Christians have begun fleeing the Holy Land and the West Bank and it should serve as a wake-up call to Christians around the world and Europe in particular.
The emigration of hundreds of West Bank and Israeli Christian residents leaving for the United States, Canada, Europe and Central America where they have family connections comes in the wake of severe economic hardship as well as violence.
There is a growing exodus of Christians who are choosing to abandon their ancestral home in the face of Israeli attacks, grinding poverty and the prejudice of their Muslim neighbours.
Always a minority within Palestine, they are now a minority within their Christian heartland. At the present rate, the 2,000-year-old Christian presence would soon disappear. But, recent violence has provided an added incentive to emigrate. Because of economic, political and social difficulties imposed on the Christians and the Israeli military occupation the Christian community is dwindling from 10% in the twenties of the last century to less than 2% today. Overall about 160,000 Christians live in the Holy Land, including 110,000 in Israel the rest in the West Bank, Gaza and East Jerusalem.
Jerusalem today suffers division and inequality as well as oppressive measures that leave the Christian population under the mercy of an occupation that does not recognise the Christian community as an equal in the image of God.
The Israeli permit system is counter to basic rights of religious worship and freedom of movement and is counter to all basic human rights, contradicts international conventions and threatens to extinguish the very Christian traditions the Christians have been guardians of for centuries in the Holy Land.
As a result of the ongoing siege of the Gaza Strip the small Christian community there suffers from economic, social and health problems as a consequence of the Israeli siege. The Christian community in the Gaza Strip is fighting now for its survival.
There is the fear of conversion to Islam. Lately two members of the Christian community converted to Islam. With the latest conversions, only ten Christians are known to have turned to Islam in the past eight years. The conversions highlight the growing sense of vulnerability among the Christians in Gaza. Christians in Gaza, whom I interviewed by phone, say that Muslims are doubling their effort to convert Christians emboldened by the atmosphere of Islamic fervour fostered by Hamas. The informal pressure on Christians can range from stranger on the street urging them to embrace Islam to colleagues at work or university persistently discussing their Muslim faith with Christian colleagues. Especially vulnerable to the advances are youth wanting to join Gaza's wider society and gain greater opportunities for marriage and jobs. About 3,000 Christians live among Gaza's 1.7 million Muslim residents and their numbers have rapidly shrunk in the last years because of the turmoil in Gaza.

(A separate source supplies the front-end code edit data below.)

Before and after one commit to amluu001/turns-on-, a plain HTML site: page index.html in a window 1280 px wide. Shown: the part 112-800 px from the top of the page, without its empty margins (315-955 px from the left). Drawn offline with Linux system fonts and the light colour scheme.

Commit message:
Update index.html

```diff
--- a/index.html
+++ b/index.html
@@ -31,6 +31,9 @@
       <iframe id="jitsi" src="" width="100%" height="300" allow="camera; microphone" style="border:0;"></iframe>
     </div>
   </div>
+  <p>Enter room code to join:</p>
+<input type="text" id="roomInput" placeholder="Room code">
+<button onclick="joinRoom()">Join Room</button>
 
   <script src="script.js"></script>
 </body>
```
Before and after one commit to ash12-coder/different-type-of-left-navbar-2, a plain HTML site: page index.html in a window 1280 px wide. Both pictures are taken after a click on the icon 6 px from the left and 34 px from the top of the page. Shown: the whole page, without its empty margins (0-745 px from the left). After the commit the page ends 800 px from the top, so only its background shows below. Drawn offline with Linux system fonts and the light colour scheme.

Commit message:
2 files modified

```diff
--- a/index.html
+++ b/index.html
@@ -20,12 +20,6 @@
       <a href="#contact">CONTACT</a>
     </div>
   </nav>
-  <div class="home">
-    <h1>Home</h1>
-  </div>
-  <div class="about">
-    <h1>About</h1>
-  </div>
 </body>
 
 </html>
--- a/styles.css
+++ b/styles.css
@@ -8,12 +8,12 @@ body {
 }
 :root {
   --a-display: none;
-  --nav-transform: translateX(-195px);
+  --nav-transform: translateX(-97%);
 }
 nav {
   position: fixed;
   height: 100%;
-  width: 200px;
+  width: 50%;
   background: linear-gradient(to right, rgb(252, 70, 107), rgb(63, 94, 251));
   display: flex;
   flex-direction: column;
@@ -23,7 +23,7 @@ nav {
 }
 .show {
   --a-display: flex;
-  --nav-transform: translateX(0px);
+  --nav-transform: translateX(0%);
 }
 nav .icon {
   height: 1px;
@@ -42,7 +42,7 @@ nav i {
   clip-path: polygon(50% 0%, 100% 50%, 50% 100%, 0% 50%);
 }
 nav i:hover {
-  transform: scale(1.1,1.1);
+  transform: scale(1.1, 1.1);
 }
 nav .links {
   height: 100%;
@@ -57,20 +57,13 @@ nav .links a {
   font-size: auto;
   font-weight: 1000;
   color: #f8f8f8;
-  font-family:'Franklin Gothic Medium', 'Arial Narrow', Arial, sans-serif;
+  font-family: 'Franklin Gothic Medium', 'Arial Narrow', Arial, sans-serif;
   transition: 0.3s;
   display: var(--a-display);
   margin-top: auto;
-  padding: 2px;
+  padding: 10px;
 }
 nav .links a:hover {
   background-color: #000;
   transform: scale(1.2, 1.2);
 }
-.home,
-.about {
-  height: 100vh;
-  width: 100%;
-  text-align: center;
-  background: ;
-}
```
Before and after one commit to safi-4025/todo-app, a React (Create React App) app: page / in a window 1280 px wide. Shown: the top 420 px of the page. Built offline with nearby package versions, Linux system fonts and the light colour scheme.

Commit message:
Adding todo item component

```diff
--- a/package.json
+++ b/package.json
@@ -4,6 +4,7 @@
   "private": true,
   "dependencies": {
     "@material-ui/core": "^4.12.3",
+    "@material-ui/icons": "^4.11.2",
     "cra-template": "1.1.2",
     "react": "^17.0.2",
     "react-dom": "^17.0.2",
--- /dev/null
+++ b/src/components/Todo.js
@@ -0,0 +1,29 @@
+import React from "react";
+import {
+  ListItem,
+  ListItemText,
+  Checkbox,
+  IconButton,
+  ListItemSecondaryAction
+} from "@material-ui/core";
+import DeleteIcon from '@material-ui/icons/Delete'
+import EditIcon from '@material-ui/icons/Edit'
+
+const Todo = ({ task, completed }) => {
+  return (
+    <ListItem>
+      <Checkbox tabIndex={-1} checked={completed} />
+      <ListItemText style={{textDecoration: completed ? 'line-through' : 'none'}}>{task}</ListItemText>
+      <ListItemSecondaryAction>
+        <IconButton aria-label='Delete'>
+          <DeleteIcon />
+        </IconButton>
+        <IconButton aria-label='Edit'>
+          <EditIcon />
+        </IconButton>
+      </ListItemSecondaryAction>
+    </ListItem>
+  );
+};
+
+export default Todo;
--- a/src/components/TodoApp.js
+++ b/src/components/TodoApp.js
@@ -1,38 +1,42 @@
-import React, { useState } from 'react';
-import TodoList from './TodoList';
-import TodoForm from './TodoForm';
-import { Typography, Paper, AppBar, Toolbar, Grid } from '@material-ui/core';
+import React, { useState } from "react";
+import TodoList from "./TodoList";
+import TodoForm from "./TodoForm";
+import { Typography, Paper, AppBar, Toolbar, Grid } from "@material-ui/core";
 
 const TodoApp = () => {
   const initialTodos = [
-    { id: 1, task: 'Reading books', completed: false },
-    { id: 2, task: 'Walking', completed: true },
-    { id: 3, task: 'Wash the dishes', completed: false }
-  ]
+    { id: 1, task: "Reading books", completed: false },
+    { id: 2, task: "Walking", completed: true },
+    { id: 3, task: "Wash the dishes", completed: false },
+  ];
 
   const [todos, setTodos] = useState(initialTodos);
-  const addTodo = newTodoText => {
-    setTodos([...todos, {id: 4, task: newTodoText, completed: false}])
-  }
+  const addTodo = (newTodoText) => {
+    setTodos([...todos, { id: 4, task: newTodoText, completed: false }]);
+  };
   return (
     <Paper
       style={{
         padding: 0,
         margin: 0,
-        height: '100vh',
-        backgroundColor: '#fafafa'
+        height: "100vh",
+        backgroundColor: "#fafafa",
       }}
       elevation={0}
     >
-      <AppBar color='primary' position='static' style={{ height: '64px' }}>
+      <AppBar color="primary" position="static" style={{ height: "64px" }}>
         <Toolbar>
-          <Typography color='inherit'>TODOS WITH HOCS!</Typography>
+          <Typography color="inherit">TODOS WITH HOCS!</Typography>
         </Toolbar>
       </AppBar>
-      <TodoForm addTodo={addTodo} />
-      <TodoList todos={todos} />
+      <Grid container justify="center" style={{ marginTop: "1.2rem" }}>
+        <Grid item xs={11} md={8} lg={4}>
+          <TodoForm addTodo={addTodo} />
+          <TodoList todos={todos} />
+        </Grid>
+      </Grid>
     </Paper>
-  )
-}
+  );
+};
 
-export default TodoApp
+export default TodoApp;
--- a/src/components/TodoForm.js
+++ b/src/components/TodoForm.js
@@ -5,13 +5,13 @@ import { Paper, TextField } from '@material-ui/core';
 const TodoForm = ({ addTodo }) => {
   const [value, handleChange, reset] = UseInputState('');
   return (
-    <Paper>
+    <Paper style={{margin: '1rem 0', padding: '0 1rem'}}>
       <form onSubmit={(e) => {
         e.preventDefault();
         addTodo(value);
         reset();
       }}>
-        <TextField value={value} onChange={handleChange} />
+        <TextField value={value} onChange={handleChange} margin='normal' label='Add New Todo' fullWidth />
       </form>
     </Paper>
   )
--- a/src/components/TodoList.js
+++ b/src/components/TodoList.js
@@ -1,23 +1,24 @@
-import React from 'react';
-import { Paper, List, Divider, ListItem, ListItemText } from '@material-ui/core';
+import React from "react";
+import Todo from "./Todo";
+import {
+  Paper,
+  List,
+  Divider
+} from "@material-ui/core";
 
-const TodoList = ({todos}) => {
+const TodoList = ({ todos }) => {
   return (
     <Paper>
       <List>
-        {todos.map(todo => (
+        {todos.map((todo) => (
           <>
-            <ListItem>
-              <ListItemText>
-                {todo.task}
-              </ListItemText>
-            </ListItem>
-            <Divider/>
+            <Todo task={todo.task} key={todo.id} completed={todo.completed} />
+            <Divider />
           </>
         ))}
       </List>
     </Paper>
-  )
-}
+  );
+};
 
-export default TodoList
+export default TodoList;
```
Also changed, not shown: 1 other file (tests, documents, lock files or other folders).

Some have emigrated and those who stayed behind said they feel increasingly unwelcome amid the more assertive religiosity everywhere in Gaza. The small size of the Christian community in Gaza makes it difficult to maintain independent institutions that preserve their identity. The community offers private schools for younger children, but most Christian youth attend public high schools and later enter into the Islamic University, and parents worry about their influence rubbing off onto their children.
Palestinian Christians have a long list of worries that include harassment by Muslims extremists and calculated lack of police protection by the Israelis. In recent years, several Christian institutions were attacked by Muslim hardliners. Both Israelis as well as Palestinians used the Church for their purposes. Both sides violated their commitments to the Vatican.
Christians of the Holy Land endured for 2,000 years through the rise and fall of empires. They have preserved the holy places of Christianity for generations of pilgrims who have come to worship there and for waves of hermits, monks, nuns and scholars who have come to dwell among them.
In their variety, they reveal the rich heritage of Oriental Christianity and as Arabs they enjoy a special charisma for relating Christianity to the Islamic world.
We ought not to forget that Israel and the Israeli-Palestinian conflict came into being with enormous political and financial support from the United States and Europe. Time has come that European Catholics should use their political and economic leverage and demand that that Christians in the Holy Land be able to enjoy freely their civil and human rights under Israeli and international law.
The most important thing now is that Europe and the international community should insist on free access of humanitarian organisations. Should these communities continue to suffer to the point that the living Christian heritage is at risk of disappearing from the Holy Land, much of the burden for that outcome will belong to the Europeans.
Image: Library of Congress (Public domain), via Wikimedia Commons